‘Oh, come on, Dad.’ Sofia Reyes could not have looked more horrified by the sight of her father waiting for her outside Starbase Bravo’s school. ‘You had to show up in uniform, too?’
Captain Javier Reyes doubled down by swooping at his daughter for an over-the-top hug, invoking his paternal right to be a complete embarrassment. ‘That’s the enthusiasm for daddy-daughter time I was looking for, kiddo.’
He let Sofia extricate herself from him, then from the friends she was trying so hard to look cool in front of, the eternal priority for any fourteen year-old. ‘I miss the days nobody knew who you were.’
‘So sorry my professional successes are an inconvenience to you.’ Just to drive his point home, he ruffled her hair. ‘Perhaps I was stopping by because something terribly tragic has happened.’
‘Please. You wouldn’t have waited, you’d have pulled me out of math.’
‘You hate math, maybe I wouldn’t do you that favour.’ They fell into step heading down the corridor away from the school, lingering a little behind the heaviest throng of foot-traffic at letting out time.
‘Which means you don’t have a good reason, you’re just fussing.’ But then something occurred to her, and she frowned up at him. ‘You’re not leaving the station, are you? For the storm?’
‘Oh, no.’ He shook his head. ‘No, all the ships in the sector – across half the quadrant – are coming in. Starfleet, merchant marine, people being recruited to help out, go into the Paulson Nebula, start the evacuation. I’m needed right here.’
‘But people will be taking off.’ Sofia sighed. ‘Like Sean’s dad, he’s one of your shuttle pilots.’
‘Yeah, probably,’ Reyes admitted. ‘We need our pilots flying evacuation ships, or doing patrols through the nebula. Interference is so bad we can’t reliably pick up every distress call.’

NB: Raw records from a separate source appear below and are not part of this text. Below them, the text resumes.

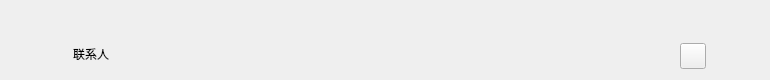
Before: the Qt Designer form LNKWallet/contact/ContactBriefWidget.ui in HcashOrg/hx-indicator, drawn with Qt 5.
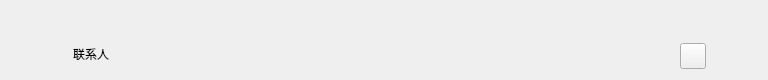
After: the same form once the commit is applied.

Diff of the .ui file:
```diff
--- a/LNKWallet/contact/ContactBriefWidget.ui
+++ b/LNKWallet/contact/ContactBriefWidget.ui
@@ -6,7 +6,7 @@
    <rect>
     <x>0</x>
     <y>0</y>
-    <width>770</width>
+    <width>768</width>
     <height>80</height>
    </rect>
   </property>
```
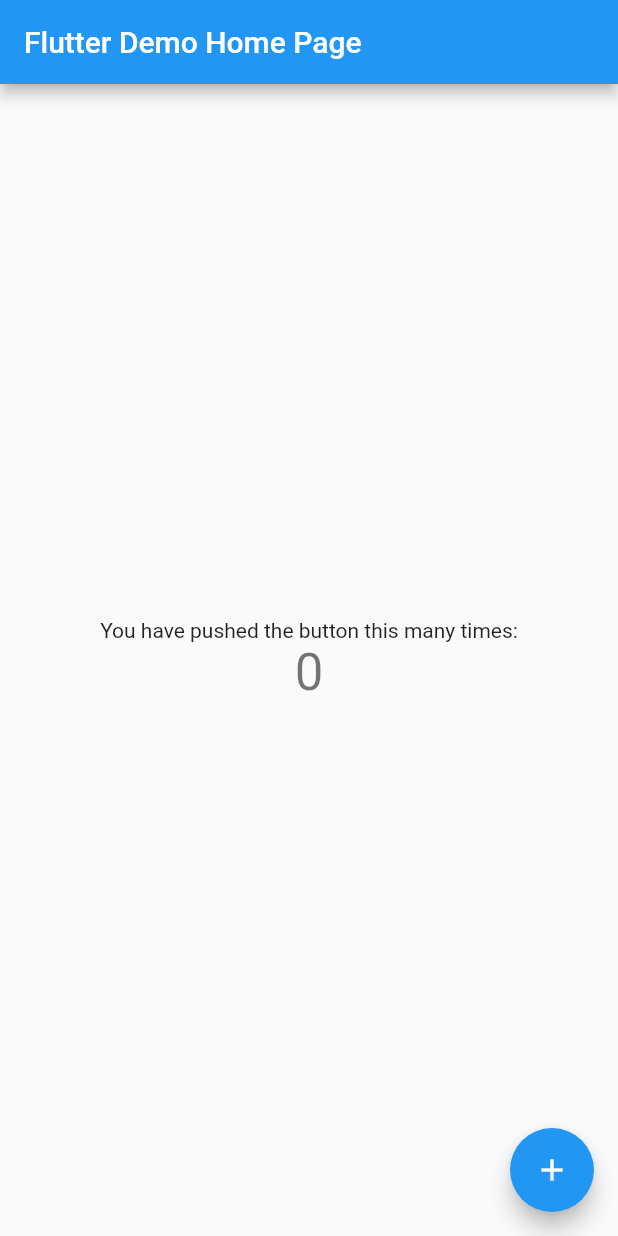
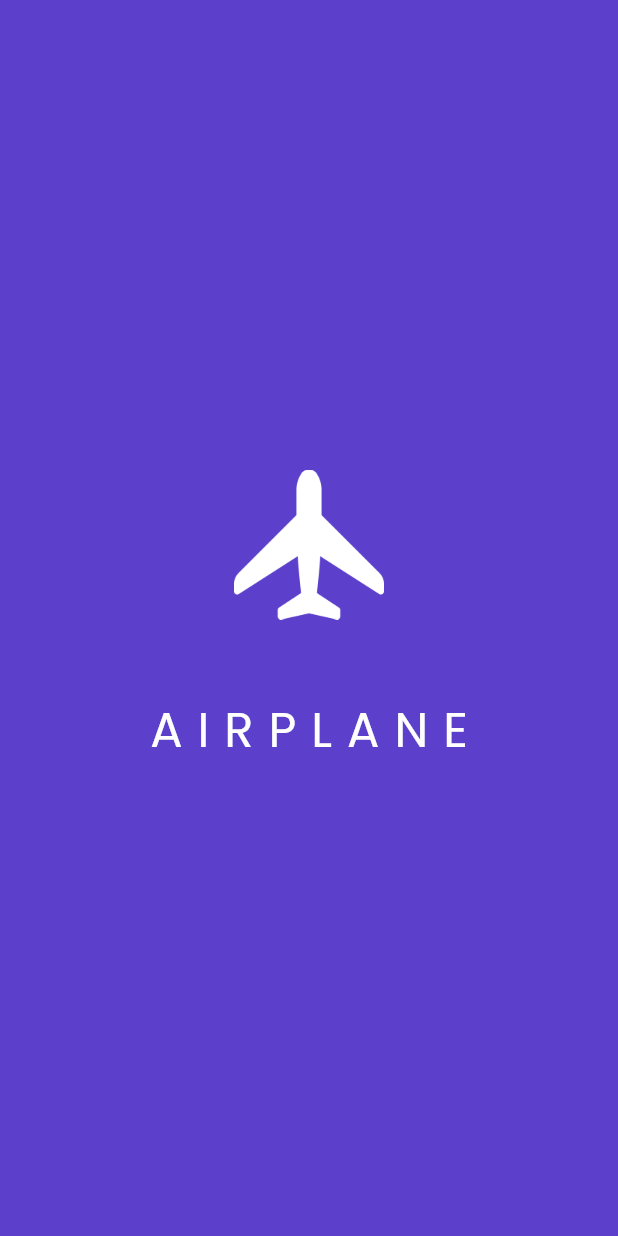
Before and after one commit to fanicahyo7/Flutter_Airplane, a Flutter app: the first screen one second after launch, on a phone screen of 412 x 824 dp. Run offline on Flutter 3.47's test engine with Material 2 defaults, Android fonts, the phone set to English and light mode, and no system bars; our stand-ins replace google_fonts.

Commit message:
splash & get started

```diff
--- a/lib/main.dart
+++ b/lib/main.dart
@@ -1,3 +1,6 @@
+
+import 'package:bwa_airplane/ui/pages/GetStarted_Page.dart';
+import 'package:bwa_airplane/ui/pages/Splash_Page.dart';
 import 'package:flutter/material.dart';
 
 void main() {
@@ -9,105 +12,12 @@
   @override
   Widget build(BuildContext context) {
     return MaterialApp(
-      title: 'Flutter Demo',
-      theme: ThemeData(
-        // This is the theme of your application.
-        //
-        // Try running your application with "flutter run". You'll see the
-        // application has a blue toolbar. Then, without quitting the app, try
-        // changing the primarySwatch below to Colors.green and then invoke
-        // "hot reload" (press "r" in the console where you ran "flutter run",
-        // or simply save your changes to "hot reload" in a Flutter IDE).
-        // Notice that the counter didn't reset back to zero; the application
-        // is not restarted.
-        primarySwatch: Colors.blue,
-      ),
-      home: MyHomePage(title: 'Flutter Demo Home Page'),
+      debugShowCheckedModeBanner: false,
+      title: 'Flutter Airplane',
+      routes: {
+        '/': (context) => SplashPage(),
+        '/get-started': (context) => GetStartedPage()
+      },
     );
   }
 }
-
-class MyHomePage extends StatefulWidget {
-  MyHomePage({Key? key, required this.title}) : super(key: key);
-
-  // This widget is the home page of your application. It is stateful, meaning
-  // that it has a State object (defined below) that contains fields that affect
-  // how it looks.
-
-  // This class is the configuration for the state. It holds the values (in this
-  // case the title) provided by the parent (in this case the App widget) and
-  // used by the build method of the State. Fields in a Widget subclass are
-  // always marked "final".
-
-  final String title;
-
-  @override
-  _MyHomePageState createState() => _MyHomePageState();
-}
-
-class _MyHomePageState extends State<MyHomePage> {
-  int _counter = 0;
-
-  void _incrementCounter() {
-    setState(() {
-      // This call to setState tells the Flutter framework that something has
-      // changed in this State, which causes it to rerun the build method below
-      // so that the display can reflect the updated values. If we changed
-      // _counter without calling setState(), then the build method would not be
-      // called again, and so nothing would appear to happen.
-      _counter++;
-    });
-  }
-
-  @override
-  Widget build(BuildContext context) {
-    // This method is rerun every time setState is called, for instance as done
-    // by the _incrementCounter method above.
-    //
-    // The Flutter framework has been optimized to make rerunning build methods
-    // fast, so that you can just rebuild anything that needs updating rather
-    // than having to individually change instances of widgets.
-    return Scaffold(
-      appBar: AppBar(
-        // Here we take the value from the MyHomePage object that was created by
-        // the App.build method, and use it to set our appbar title.
-        title: Text(widget.title),
-      ),
-      body: Center(
-        // Center is a layout widget. It takes a single child and positions it
-        // in the middle of the parent.
-        child: Column(
-          // Column is also a layout widget. It takes a list of children and
-          // arranges them vertically. By default, it sizes itself to fit its
-          // children horizontally, and tries to be as tall as its parent.
-          //
-          // Invoke "debug painting" (press "p" in the console, choose the
-          // "Toggle Debug Paint" action from the Flutter Inspector in Android
-          // Studio, or the "Toggle Debug Paint" command in Visual Studio Code)
-          // to see the wireframe for each widget.
-          //
-          // Column has various properties to control how it sizes itself and
-          // how it positions its children. Here we use mainAxisAlignment to
-          // center the children vertically; the main axis here is the vertical
-          // axis because Columns are vertical (the cross axis would be
-          // horizontal).
-          mainAxisAlignment: MainAxisAlignment.center,
-          children: <Widget>[
-            Text(
-              'You have pushed the button this many times:',
-            ),
-            Text(
-              '$_counter',
-              style: Theme.of(context).textTheme.headline4,
-            ),
-          ],
-        ),
-      ),
-      floatingActionButton: FloatingActionButton(
-        onPressed: _incrementCounter,
-        tooltip: 'Increment',
-        child: Icon(Icons.add),
-      ), // This trailing comma makes auto-formatting nicer for build methods.
-    );
-  }
-}
--- a/lib/shared/theme.dart
+++ b/lib/shared/theme.dart
@@ -34,3 +34,7 @@
 FontWeight bold = FontWeight.w700;
 FontWeight extrabold = FontWeight.w800;
 FontWeight black = FontWeight.w900;
+
+
+double defaultMargin = 24.0;
+double defaultRadius = 17.0;
--- /dev/null
+++ b/lib/ui/pages/Splash_Page.dart
@@ -0,0 +1,48 @@
+import 'dart:async';
+
+import 'package:bwa_airplane/shared/theme.dart';
+import 'package:flutter/material.dart';
+
+class SplashPage extends StatefulWidget {
+  const SplashPage({Key? key}) : super(key: key);
+
+  @override
+  _SplashPageState createState() => _SplashPageState();
+}
+
+class _SplashPageState extends State<SplashPage> {
+  @override
+  void initState() {
+    Timer(Duration(seconds: 3), () {
+      Navigator.pushNamed(context, '/get-started');
+    });
+
+    super.initState();
+  }
+
+  @override
+  Widget build(BuildContext context) {
+    return Scaffold(
+      backgroundColor: kPrimaryColor,
+      body: Center(
+        child: Column(
+          mainAxisAlignment: MainAxisAlignment.center,
+          children: [
+            Container(
+              width: 100,
+              height: 100,
+              margin: EdgeInsets.only(bottom: 50),
+              decoration: BoxDecoration(
+                  image: DecorationImage(
+                      image: AssetImage('assets/icon_plane.png'))),
+            ),
+            Text(
+              'AIRPLANE',
+              style: whiteTextStyle.copyWith(fontSize: 32, letterSpacing: 10),
+            )
+          ],
+        ),
+      ),
+    );
+  }
+}
```
Also changed, not shown: lib/ui/pages/GetStarted_Page.dart (added, +61 -0 lines).
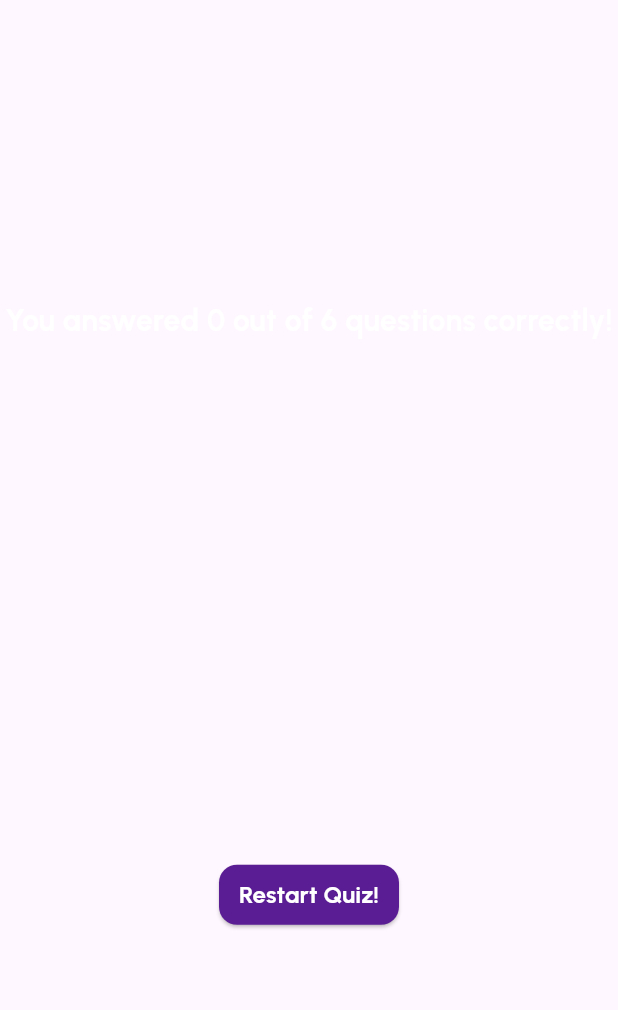
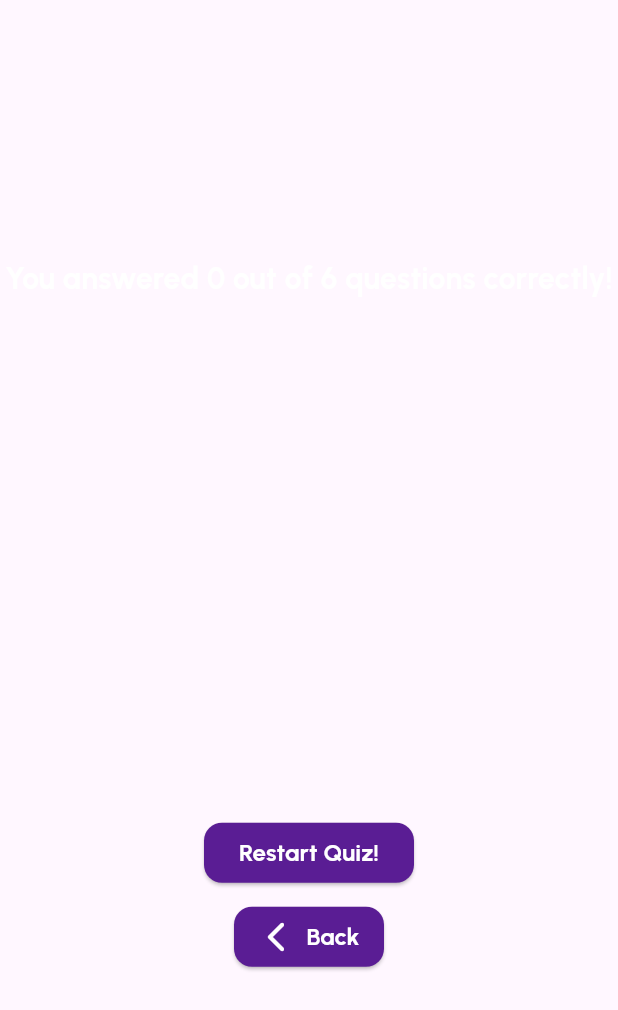
Before and after one commit to birugh/flutter-quiz-app, a Flutter app: the WidgetResultsScreen widget shown alone on an empty page, opened directly with empty values, on a phone screen of 412 x 824 dp. Shown: the top 1010 px of the screen. Run offline on Flutter 3.47's test engine with Material 3 defaults, Android fonts, the light colour scheme and no system bars; our stand-ins replace google_fonts.

Commit message:
membuat back home router

```diff
--- a/lib/components/custom_elevated_button.dart
+++ b/lib/components/custom_elevated_button.dart
@@ -6,11 +6,13 @@ class WidgetElevatedButton extends StatelessWidget {
   final VoidCallback? onPressed;
   final String? text;
   final double? width;
+  final Icon? icon;
   const WidgetElevatedButton({
     super.key,
     this.onPressed,
     this.text,
     this.width,
+    this.icon,
   });
 
   @override
@@ -19,9 +21,12 @@ class WidgetElevatedButton extends StatelessWidget {
       padding: const EdgeInsets.all(4.0),
       child: SizedBox(
         width: width ?? double.infinity,
-        child: ElevatedButton(
+        child: ElevatedButton.icon(
           onPressed: onPressed,
           style: ButtonStyle(
+            iconAlignment: IconAlignment.start,
+            iconSize: WidgetStateProperty.all(24),
+            iconColor: WidgetStateProperty.all(AppColors.white),
             backgroundColor: WidgetStateProperty.all(AppColors.purpleVeryDark),
             padding: WidgetStateProperty.all(
               EdgeInsets.symmetric(vertical: 8, horizontal: 8),
@@ -32,7 +37,8 @@ class WidgetElevatedButton extends StatelessWidget {
               ),
             ),
           ),
-          child: WidgetCustomText(text: text, color: AppColors.white, size: 16),
+          icon: icon ?? null,
+          label: WidgetCustomText(text: text, color: AppColors.white, size: 16),
         ),
       ),
     );
--- a/lib/screens/results_screen.dart
+++ b/lib/screens/results_screen.dart
@@ -8,11 +8,13 @@ class WidgetResultsScreen extends StatelessWidget {
   final List<String> chosenAnswer;
 
   final void Function() restartQuiz;
+  final void Function() goHome;
 
   const WidgetResultsScreen({
     super.key,
     required this.chosenAnswer,
     required this.restartQuiz,
+    required this.goHome,
   });
 
   List<Map<String, Object>> getSummaryData() {
@@ -57,7 +59,16 @@ class WidgetResultsScreen extends StatelessWidget {
               // TODO
               restartQuiz();
             },
-            width: 120,
+            width: 140,
+          ),
+          WidgetElevatedButton(
+            text: 'Back',
+            icon: Icon(Icons.arrow_back_ios_rounded),
+            onPressed: () {
+              // TODO
+              goHome();
+            },
+            width: 100,
           ),
         ],
       ),
```
Also changed, not shown: lib/components/material_app.dart (+8 -0 lines), lib/screens/start_screen.dart (+11 -0 lines).
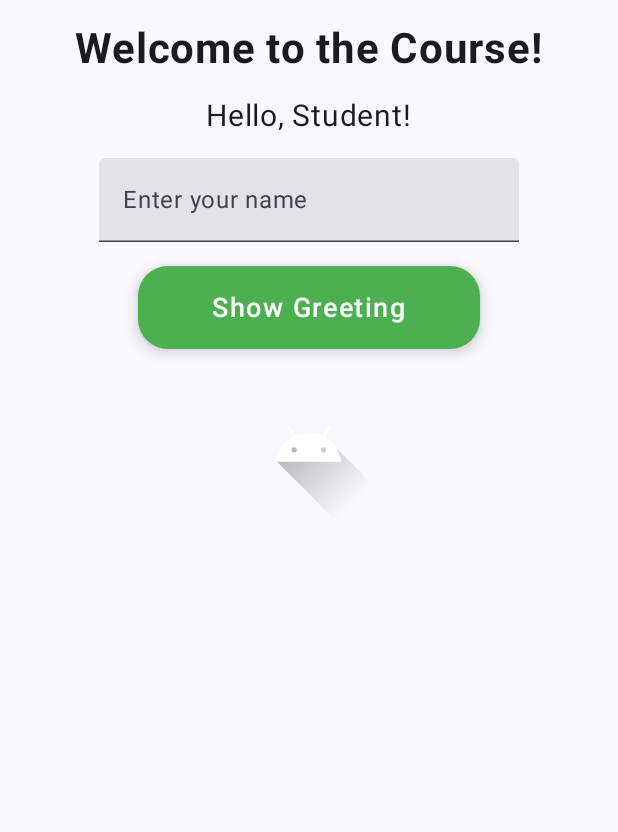
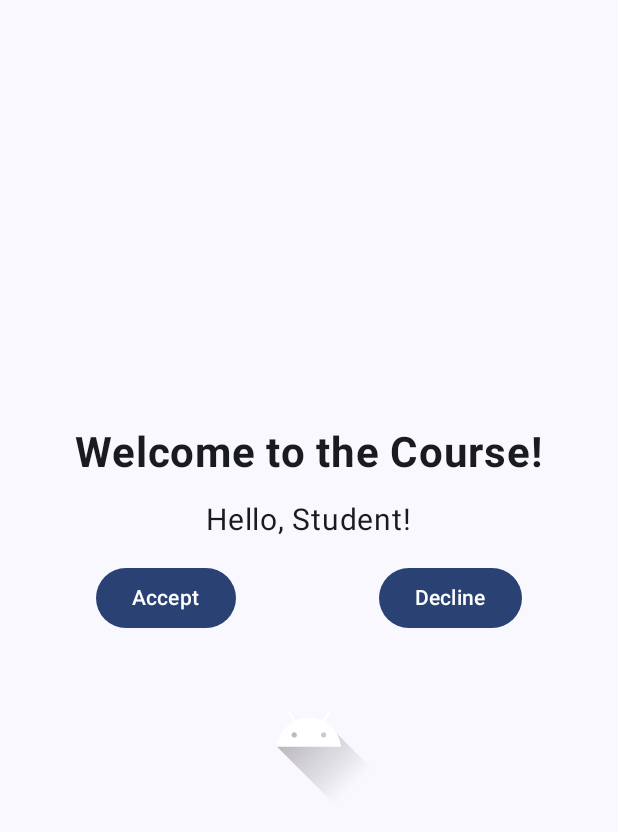
Before and after one commit to Josue123212/Android_1, an Android app built with Jetpack Compose: the screen it shows after launch (MainActivity), on a phone screen of 412 x 824 dp. Shown: the top 832 px of the screen. Run offline under Robolectric (Android 15) with nearby library versions, the phone set to English and light mode, and no system bars.

Commit message:
finished work

```diff
--- a/app/src/main/java/com/example/bienvenido_al_curso/MainActivity.kt
+++ b/app/src/main/java/com/example/bienvenido_al_curso/MainActivity.kt
@@ -42,53 +42,41 @@ class MainActivity : ComponentActivity() {
 fun GreetingCard() {
     Column(
         modifier = Modifier
-            .fillMaxWidth()
+            .fillMaxSize()
             .padding(16.dp),
-        horizontalAlignment = Alignment.CenterHorizontally
+        horizontalAlignment = Alignment.CenterHorizontally,
+        verticalArrangement = Arrangement.Center
     ) {
         Text(
             text = "Welcome to the Course!",
             fontSize = 28.sp,
             fontWeight = FontWeight.Bold
         )
+
         Spacer(modifier = Modifier.height(16.dp))
+
         Text(
             text = "Hello, Student!",
             fontSize = 20.sp
         )
-        Spacer(modifier = Modifier.height(16.dp))
-        TextField(
-            value = "",
-            onValueChange = {},
-            label = { Text("Enter your name") }
-        )
+
         Spacer(modifier = Modifier.height(16.dp))
 
-        // 🔹 BOTÓN PERSONALIZADO
-        Button(
-            onClick = { /* Acción simulada */ },
-            colors = ButtonDefaults.buttonColors(
-                containerColor = Color(0xFF4CAF50),   // Verde principal
-                contentColor = Color.White           // Texto en blanco
-            ),
-            shape = RoundedCornerShape(20.dp),        // Bordes redondeados
-            modifier = Modifier
-                .fillMaxWidth(0.6f)                  // 60% del ancho
-                .height(55.dp),                      // Más alto
-            elevation = ButtonDefaults.buttonElevation(
-                defaultElevation = 6.dp,
-                pressedElevation = 10.dp
-            )
+
+        Row(
+            modifier = Modifier.fillMaxWidth(),
+            horizontalArrangement = Arrangement.SpaceAround
         ) {
-            Text(
-                text = "Show Greeting",
-                fontSize = 18.sp,
-                fontWeight = FontWeight.SemiBold,
-                letterSpacing = 1.sp
-            )
+            Button(onClick = { /* Simulación de acción */ }) {
+                Text("Accept")
+            }
+            Button(onClick = { /* Simulación de acción */ }) {
+                Text("Decline")
+            }
         }
 
         Spacer(modifier = Modifier.height(16.dp))
+
         Image(
             painter = painterResource(id = R.drawable.ic_launcher_foreground),
             contentDescription = "Course Image",
```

‘And Tere’s moms are gonna have their hands full down in the docks. If all these ships coming through are gonna need repairs or maintenance or whatever,’ Sofia continued, thinking aloud. They were approaching a bit of a crowd waiting for one of the turbolifts, so she stopped, grabbing her father’s arm and turning to him. ‘Dad, how bad is this going to get here?’
Reyes glanced up and down the corridor. He knew how much his daughter could handle, but in truth he trusted her judgement much better than that of the average passer-by on Starbase Bravo. Deeming the coast clear enough, he sighed. ‘We’re safe here from the storm. It’s dangerous because of the way it affects the nebula, it won’t hit us. But I won’t lie, we’re going to have a lot of people running to safety here. People who’ve lost their homes, people who’ve lost family, people who don’t know what’s coming next. We’re going to have ships getting ready to run into that danger, and not all those crews will be Starfleet-trained – they’ll be worried, too.’
‘You’re saying stay clear of the Promenade for a bit.’
‘These are all good people who need help or are running into a fire so they can help,’ Reyes said firmly. ‘But you know people aren’t at their best when they’re scared. All I want is for you to be careful.’
‘Okay. Don’t go to the Pit and Pendulum,’ said Sofia Reyes, who had never been to a bar unaccompanied in her life anyway. ‘I get it, everyone’s going to be on edge, I’ll make sure you and Mom know where I’m going and when I’ll be back if I’m going out and all that.’
‘You’re right to think of your friends.’ Her father gave a small, proud smile. ‘You’ve been through this sort of thing a dozen times. A lot of them won’t be used to their parents being under this kind of pressure, or heading off into this kind of danger.’
‘Ugh.’ She made a face. ‘Don’t tell me I have to be responsible for them and stuff.’
‘Keeping our heads when things are a bit wild? It’s the family way.’
‘I thought embarrassing me was the family way?’
He laughed, and now the way home was a lot clearer, so they caught the next turbolift and he let his daughter complain about school. Particularly math.
In safe and secure sections, Starbase Bravo’s designers had made sure exterior windows saw a lot of foot traffic; the view was there to be enjoyed, after all. So when they swapped turbolifts a few dozen decks down, their route swept them alongside a staggering view of the buzzing activity swarming in the station’s vicinity, and the bulk of the station stretching out below.
Sofia paused there, peering down at the worker bees humming around the exterior of one of the modules. ‘What is that? The other medical facility?’
Reyes sucked his teeth. ‘We keep it on standby for emergencies. They’re double-checking the power grid to bring it online.’
‘That’s just as big as the main hospital section,’ Sofia said in a hushed voice. ‘You’re gonna need it?’
‘I hope not. But yeah, it’s all hands on deck.’ He lifted his eyes to the thick web of ships in proximity to the station, nearly double the normal traffic. Somewhere in the invisible distance, the Paulson Nebula roiled with storms and fear and chaos.
Immediately outside of school, Sofia had been too indignant and proud to be affectionate. Perhaps the magnitude of the situation was sinking in, or perhaps they were just far enough from prying eyes, but now she slid closer to her father, holding his arm as her voice dropped. ‘You think you can help everyone?’ She sounded her mere fourteen years for once, not puffed up with the usual shields of a teenager.
Javier Reyes had no such prideful compunctions against putting an arm around his daughter. ‘No,’ he admitted. ‘But we’re going to help everyone we can. Bravo’s going to be a safe haven, whether you’re running from trouble, pulling people out of it, or getting ready to run into it. We got this.’
He did not add the last thing on his mind, the simple truth of why he’d picked her up after school. Not because he thought she was in danger, and not because she needed the situation explaining to her personally, though Reyes was not in the habit of lying to his family.
But putting a brave face on for his daughter made it a hell of a lot easier to believe it himself. And if they were going to weather the storm ahead, he was going to have to believe it.